**What is required**
In the data that follows, count the lines where "structured" appears, and write only the number.

**Input data**
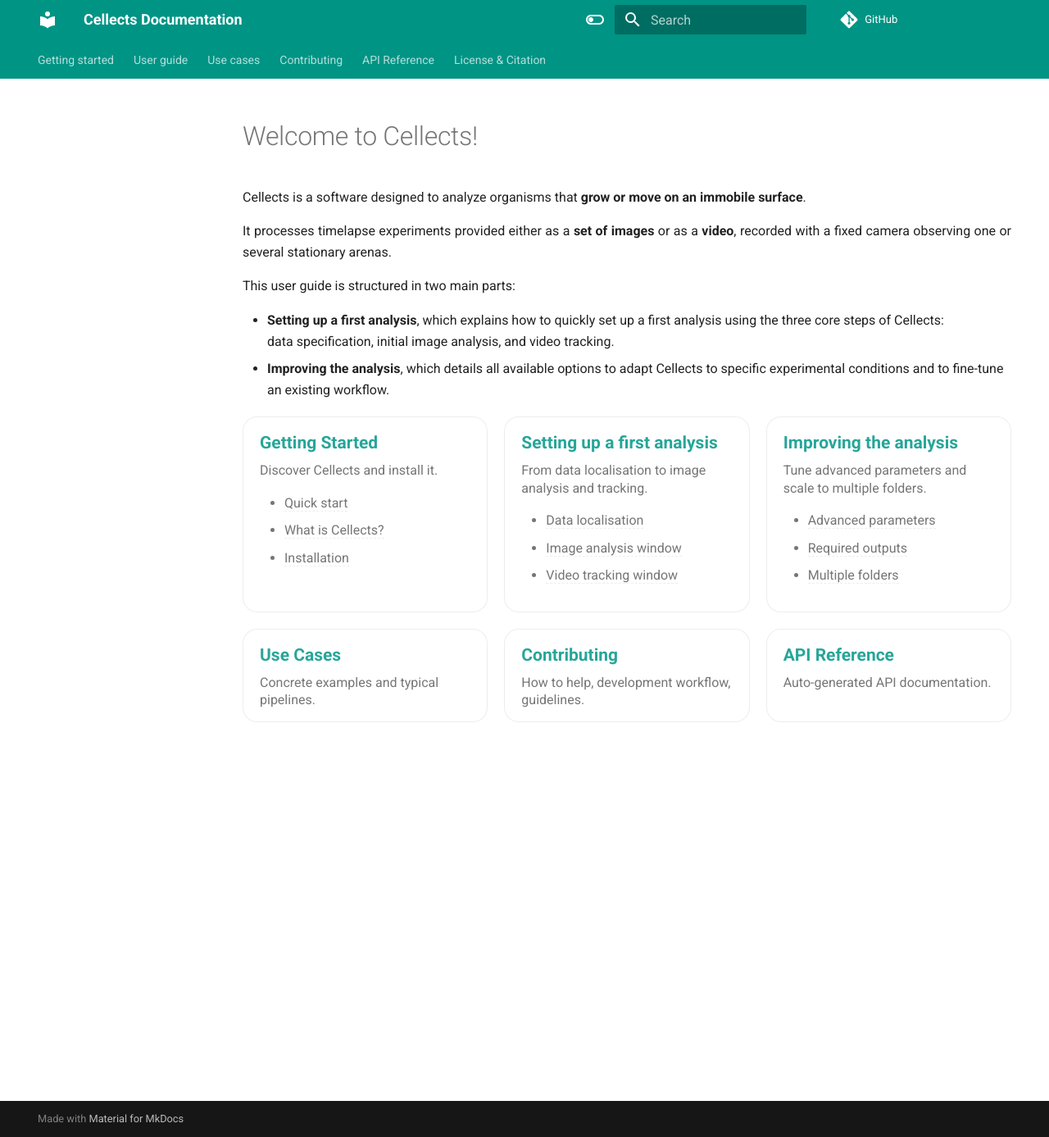
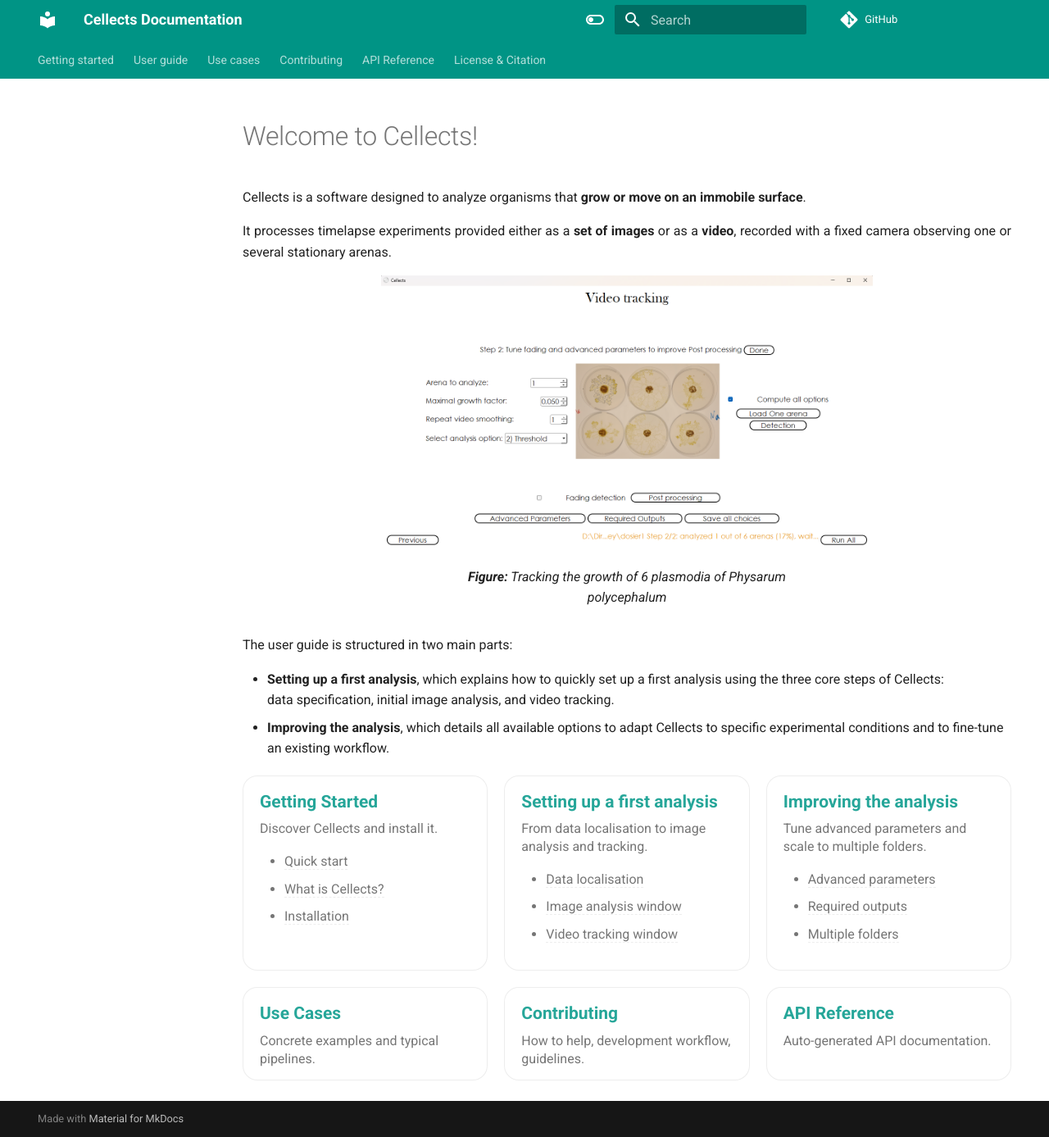
Before and after one commit to Aurele-B/Cellects, an MkDocs documentation site: the page built from doc/index.md, in a window 1280 px wide and 1387 px high. Shown: the whole window at 82% size. Built offline with MkDocs 1.6.1 and Material for MkDocs 9.7.7, drawn with Linux system fonts in a browser that asks for light colours; comment, search, counter and statistics services are not loaded.

Commit message:
Add screenshot on the first page of the doc

```diff
--- a/doc/index.md
+++ b/doc/index.md
@@ -9,7 +9,12 @@
 
 It processes timelapse experiments provided either as a **set of images** or as a **video**, recorded with a fixed camera observing one or several stationary arenas.
 
-This user guide is structured in two main parts:
+<figure>
+  <img src="../../static/UserManualFigure8.png" alt="Select folders to analyze window" width="600">
+  <figcaption><strong>Figure:</strong> Tracking the growth of 6 plasmodia of Physarum polycephalum </figcaption>
+</figure>
+
+The user guide is structured in two main parts:
 
 - **Setting up a first analysis**, which explains how to quickly set up a first analysis using the three core steps of Cellects:
   data specification, initial image analysis, and video tracking.
```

**Your response**
2